_Required action:_ Work through the records below and copy every line that includes "rangle".

_Study material:_
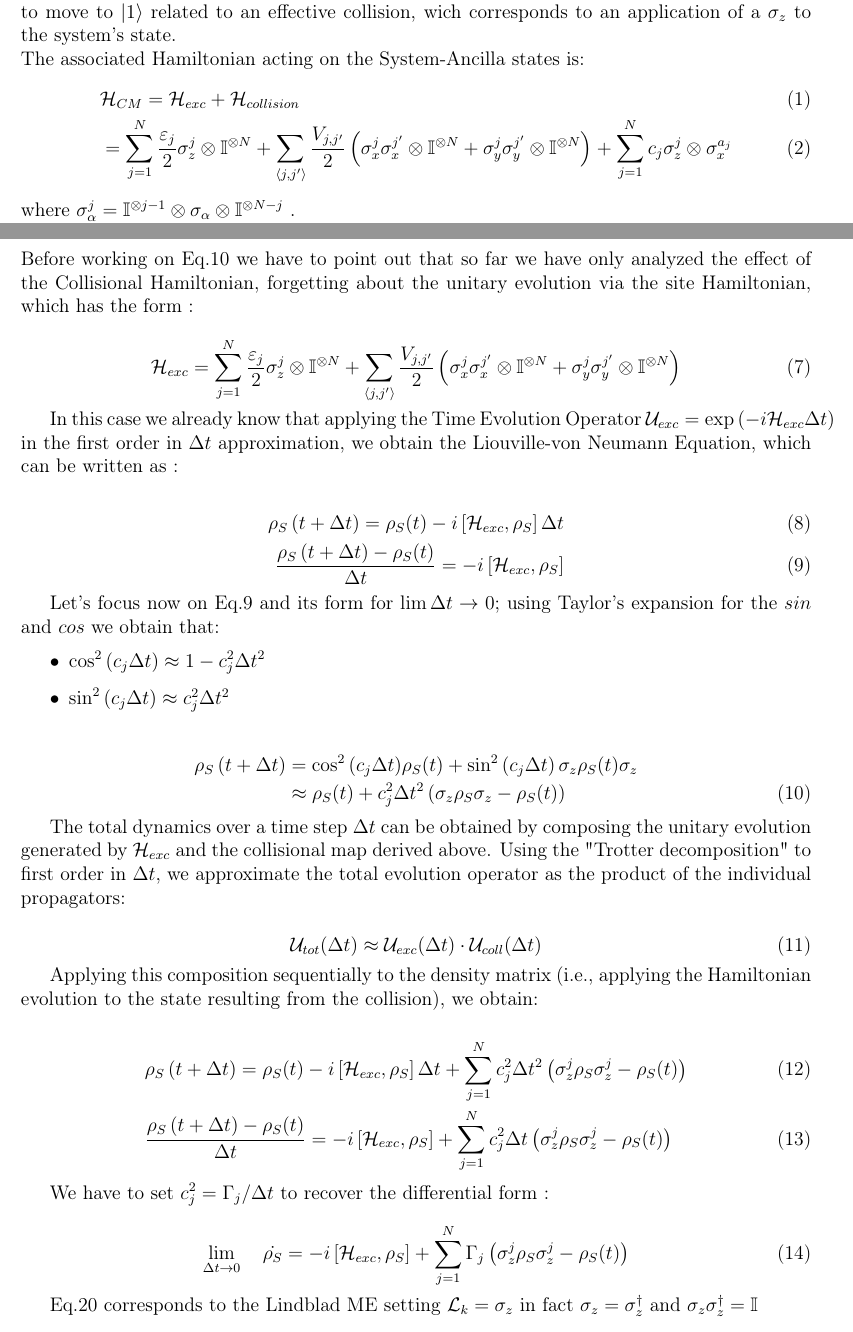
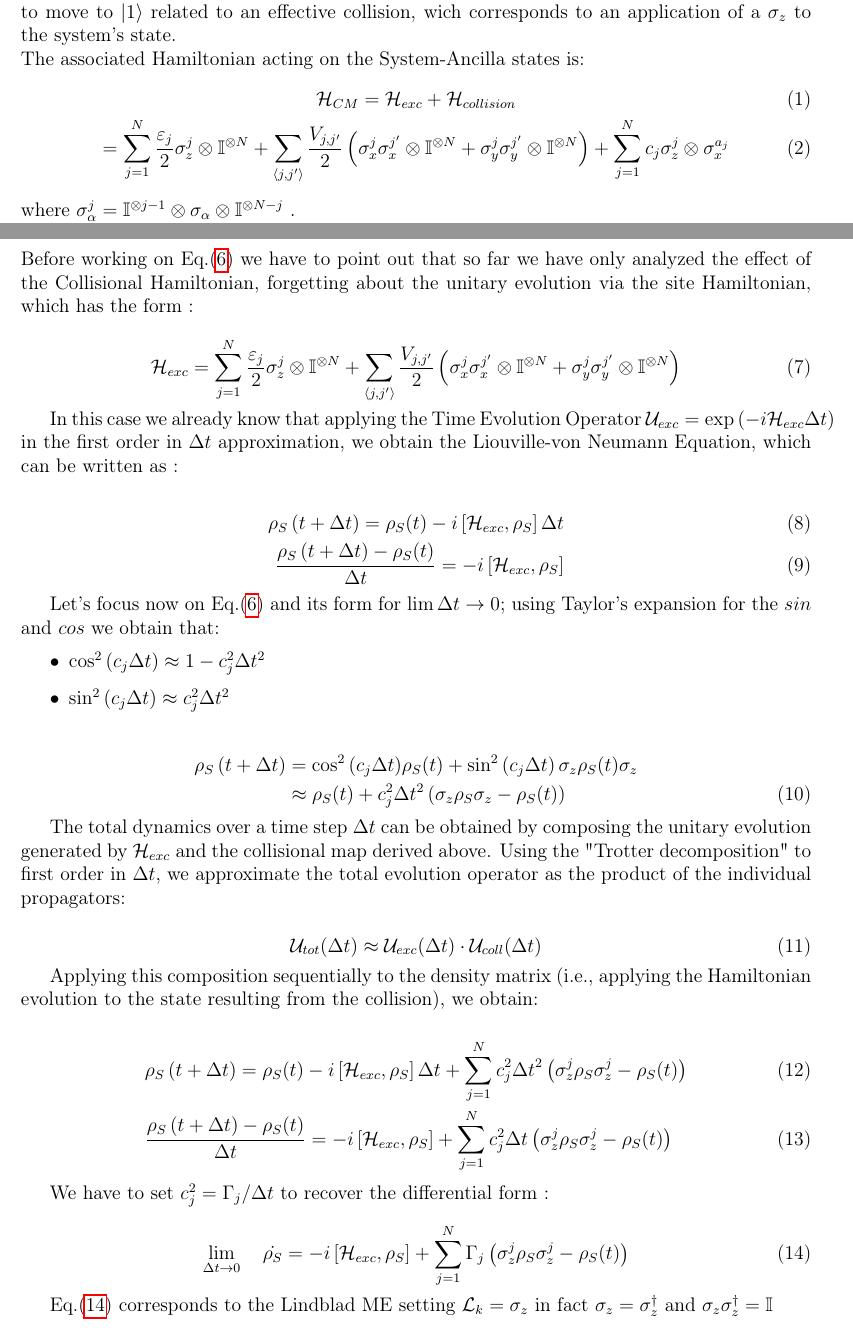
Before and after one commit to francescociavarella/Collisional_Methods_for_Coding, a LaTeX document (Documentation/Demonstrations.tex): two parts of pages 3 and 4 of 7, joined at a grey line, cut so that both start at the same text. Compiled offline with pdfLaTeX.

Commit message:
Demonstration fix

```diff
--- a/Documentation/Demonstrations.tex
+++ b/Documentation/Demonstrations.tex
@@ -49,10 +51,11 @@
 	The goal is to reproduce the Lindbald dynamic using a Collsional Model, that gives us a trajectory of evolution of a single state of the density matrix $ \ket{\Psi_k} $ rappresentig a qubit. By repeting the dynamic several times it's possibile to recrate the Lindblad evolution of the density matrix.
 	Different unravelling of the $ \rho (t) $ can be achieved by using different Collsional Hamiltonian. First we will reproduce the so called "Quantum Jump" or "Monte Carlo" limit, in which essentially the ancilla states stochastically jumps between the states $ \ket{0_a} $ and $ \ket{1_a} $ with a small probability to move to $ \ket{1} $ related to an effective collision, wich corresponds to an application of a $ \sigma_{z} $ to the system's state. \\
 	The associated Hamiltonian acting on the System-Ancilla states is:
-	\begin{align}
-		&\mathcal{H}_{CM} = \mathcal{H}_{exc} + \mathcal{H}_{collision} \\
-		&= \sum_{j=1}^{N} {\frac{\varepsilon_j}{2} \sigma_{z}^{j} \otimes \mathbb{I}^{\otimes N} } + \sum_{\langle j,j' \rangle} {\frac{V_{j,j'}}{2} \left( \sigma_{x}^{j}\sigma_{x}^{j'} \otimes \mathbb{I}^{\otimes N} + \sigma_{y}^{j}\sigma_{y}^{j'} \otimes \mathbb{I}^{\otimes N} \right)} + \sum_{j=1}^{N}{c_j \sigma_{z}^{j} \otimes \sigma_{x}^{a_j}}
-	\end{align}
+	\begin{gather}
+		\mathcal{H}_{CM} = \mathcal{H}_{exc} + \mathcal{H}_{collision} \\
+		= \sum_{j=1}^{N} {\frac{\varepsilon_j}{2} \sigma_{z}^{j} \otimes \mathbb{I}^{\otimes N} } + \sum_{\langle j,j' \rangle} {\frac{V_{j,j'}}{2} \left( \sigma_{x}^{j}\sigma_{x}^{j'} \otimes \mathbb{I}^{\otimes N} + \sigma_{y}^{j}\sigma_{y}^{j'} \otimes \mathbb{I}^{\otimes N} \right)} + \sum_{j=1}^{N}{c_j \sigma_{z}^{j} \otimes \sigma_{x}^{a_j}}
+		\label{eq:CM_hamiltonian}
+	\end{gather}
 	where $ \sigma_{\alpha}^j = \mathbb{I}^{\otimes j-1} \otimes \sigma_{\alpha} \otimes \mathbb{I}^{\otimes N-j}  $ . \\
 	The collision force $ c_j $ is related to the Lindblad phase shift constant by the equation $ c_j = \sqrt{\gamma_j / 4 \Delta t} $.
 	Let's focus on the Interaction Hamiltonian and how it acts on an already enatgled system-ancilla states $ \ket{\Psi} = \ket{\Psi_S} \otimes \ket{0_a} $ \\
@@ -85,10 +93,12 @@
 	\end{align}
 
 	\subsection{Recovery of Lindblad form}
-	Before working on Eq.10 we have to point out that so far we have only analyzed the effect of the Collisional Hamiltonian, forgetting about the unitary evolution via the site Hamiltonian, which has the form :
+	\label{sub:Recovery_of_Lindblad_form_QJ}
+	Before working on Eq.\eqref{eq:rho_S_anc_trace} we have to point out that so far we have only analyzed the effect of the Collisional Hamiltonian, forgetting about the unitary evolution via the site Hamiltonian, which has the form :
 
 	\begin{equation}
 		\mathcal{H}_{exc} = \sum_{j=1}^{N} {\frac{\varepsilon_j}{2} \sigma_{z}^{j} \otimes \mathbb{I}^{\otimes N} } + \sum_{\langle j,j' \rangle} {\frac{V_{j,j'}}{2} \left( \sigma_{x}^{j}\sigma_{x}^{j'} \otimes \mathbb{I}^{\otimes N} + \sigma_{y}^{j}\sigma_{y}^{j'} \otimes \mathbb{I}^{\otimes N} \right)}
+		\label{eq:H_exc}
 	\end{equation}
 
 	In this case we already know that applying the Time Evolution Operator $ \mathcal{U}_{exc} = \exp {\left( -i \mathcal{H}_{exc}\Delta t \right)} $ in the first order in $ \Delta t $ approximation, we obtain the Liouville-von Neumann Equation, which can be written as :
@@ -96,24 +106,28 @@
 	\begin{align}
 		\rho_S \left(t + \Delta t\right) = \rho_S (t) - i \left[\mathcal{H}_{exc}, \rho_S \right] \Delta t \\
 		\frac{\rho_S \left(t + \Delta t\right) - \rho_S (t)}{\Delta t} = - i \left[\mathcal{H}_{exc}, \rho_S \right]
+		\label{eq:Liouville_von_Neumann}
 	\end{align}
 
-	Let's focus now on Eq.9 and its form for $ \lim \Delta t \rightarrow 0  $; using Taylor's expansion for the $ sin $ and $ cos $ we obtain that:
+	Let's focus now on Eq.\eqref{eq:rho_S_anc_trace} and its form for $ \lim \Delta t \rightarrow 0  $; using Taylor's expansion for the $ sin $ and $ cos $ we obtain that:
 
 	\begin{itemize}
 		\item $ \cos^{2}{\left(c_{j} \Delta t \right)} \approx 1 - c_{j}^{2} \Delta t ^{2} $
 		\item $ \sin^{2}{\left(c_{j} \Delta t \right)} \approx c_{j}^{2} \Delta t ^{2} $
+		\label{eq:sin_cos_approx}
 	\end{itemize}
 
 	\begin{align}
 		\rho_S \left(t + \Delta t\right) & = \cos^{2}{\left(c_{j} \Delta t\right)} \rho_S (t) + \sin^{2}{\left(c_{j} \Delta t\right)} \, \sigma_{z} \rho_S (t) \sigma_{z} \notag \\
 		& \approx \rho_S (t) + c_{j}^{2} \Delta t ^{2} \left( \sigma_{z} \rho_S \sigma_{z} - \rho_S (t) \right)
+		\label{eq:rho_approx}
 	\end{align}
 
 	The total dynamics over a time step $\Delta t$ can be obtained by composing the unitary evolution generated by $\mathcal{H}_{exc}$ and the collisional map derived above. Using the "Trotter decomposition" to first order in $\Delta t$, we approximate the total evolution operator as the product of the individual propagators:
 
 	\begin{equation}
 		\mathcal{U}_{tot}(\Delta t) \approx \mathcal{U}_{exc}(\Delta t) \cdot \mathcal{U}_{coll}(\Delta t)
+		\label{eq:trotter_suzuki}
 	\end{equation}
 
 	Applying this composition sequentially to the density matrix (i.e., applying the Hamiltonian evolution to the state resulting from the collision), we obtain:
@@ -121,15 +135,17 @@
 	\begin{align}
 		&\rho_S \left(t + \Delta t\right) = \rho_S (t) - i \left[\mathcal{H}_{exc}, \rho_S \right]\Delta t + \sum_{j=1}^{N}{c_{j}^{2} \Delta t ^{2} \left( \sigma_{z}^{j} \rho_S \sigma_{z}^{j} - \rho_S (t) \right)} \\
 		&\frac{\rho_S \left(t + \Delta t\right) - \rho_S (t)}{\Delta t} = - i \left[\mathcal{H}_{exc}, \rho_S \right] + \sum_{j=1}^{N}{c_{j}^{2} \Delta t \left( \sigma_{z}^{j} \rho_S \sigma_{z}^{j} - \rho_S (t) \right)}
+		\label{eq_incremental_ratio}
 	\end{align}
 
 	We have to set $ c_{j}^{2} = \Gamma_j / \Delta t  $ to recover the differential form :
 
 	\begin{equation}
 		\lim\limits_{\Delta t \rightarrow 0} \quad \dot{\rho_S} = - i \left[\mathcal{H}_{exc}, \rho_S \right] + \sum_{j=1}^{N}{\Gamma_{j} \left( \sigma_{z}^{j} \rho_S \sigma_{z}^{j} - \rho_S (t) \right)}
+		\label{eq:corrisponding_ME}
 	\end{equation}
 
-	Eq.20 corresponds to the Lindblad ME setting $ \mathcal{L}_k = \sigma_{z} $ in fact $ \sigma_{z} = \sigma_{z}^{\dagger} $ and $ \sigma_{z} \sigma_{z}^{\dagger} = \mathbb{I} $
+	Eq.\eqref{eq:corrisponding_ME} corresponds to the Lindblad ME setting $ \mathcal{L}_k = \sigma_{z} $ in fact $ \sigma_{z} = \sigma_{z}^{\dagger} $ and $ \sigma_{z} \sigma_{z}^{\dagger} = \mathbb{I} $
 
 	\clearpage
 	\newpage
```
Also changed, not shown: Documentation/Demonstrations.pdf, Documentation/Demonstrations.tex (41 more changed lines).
...
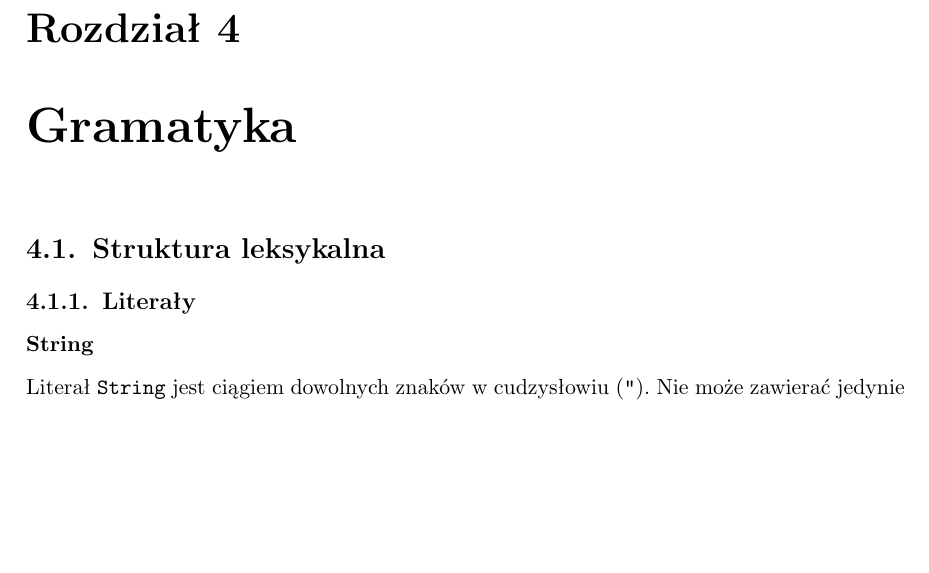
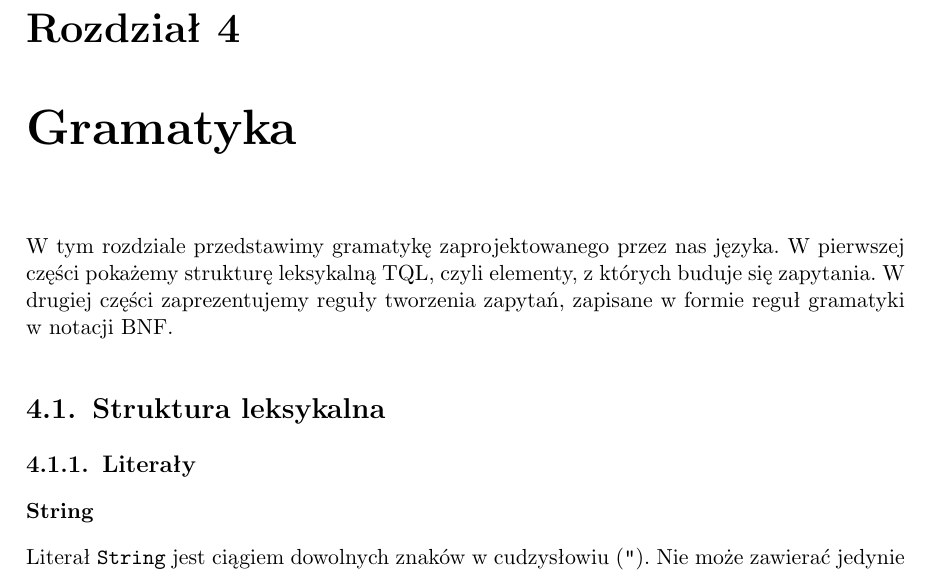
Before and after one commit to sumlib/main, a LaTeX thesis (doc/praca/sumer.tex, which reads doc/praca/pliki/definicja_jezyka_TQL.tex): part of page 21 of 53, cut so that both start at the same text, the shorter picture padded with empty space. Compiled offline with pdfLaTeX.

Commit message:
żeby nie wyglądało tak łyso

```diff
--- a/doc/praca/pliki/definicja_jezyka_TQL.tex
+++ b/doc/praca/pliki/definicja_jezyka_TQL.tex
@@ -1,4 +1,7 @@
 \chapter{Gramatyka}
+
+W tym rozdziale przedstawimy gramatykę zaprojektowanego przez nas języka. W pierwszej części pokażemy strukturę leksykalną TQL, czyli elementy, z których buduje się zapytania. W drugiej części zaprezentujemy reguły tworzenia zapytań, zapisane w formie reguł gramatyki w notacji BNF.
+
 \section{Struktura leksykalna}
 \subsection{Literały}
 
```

_Solution for this problem:_
-		&= \sum_{j=1}^{N} {\frac{\varepsilon_j}{2} \sigma_{z}^{j} \otimes \mathbb{I}^{\otimes N} } + \sum_{\langle j,j' \rangle} {\frac{V_{j,j'}}{2} \left( \sigma_{x}^{j}\sigma_{x}^{j'} \otimes \mathbb{I}^{\otimes N} + \sigma_{y}^{j}\sigma_{y}^{j'} \otimes \mathbb{I}^{\otimes N} \right)} + \sum_{j=1}^{N}{c_j \sigma_{z}^{j} \otimes \sigma_{x}^{a_j}}
+		= \sum_{j=1}^{N} {\frac{\varepsilon_j}{2} \sigma_{z}^{j} \otimes \mathbb{I}^{\otimes N} } + \sum_{\langle j,j' \rangle} {\frac{V_{j,j'}}{2} \left( \sigma_{x}^{j}\sigma_{x}^{j'} \otimes \mathbb{I}^{\otimes N} + \sigma_{y}^{j}\sigma_{y}^{j'} \otimes \mathbb{I}^{\otimes N} \right)} + \sum_{j=1}^{N}{c_j \sigma_{z}^{j} \otimes \sigma_{x}^{a_j}}
 		\mathcal{H}_{exc} = \sum_{j=1}^{N} {\frac{\varepsilon_j}{2} \sigma_{z}^{j} \otimes \mathbb{I}^{\otimes N} } + \sum_{\langle j,j' \rangle} {\frac{V_{j,j'}}{2} \left( \sigma_{x}^{j}\sigma_{x}^{j'} \otimes \mathbb{I}^{\otimes N} + \sigma_{y}^{j}\sigma_{y}^{j'} \otimes \mathbb{I}^{\otimes N} \right)}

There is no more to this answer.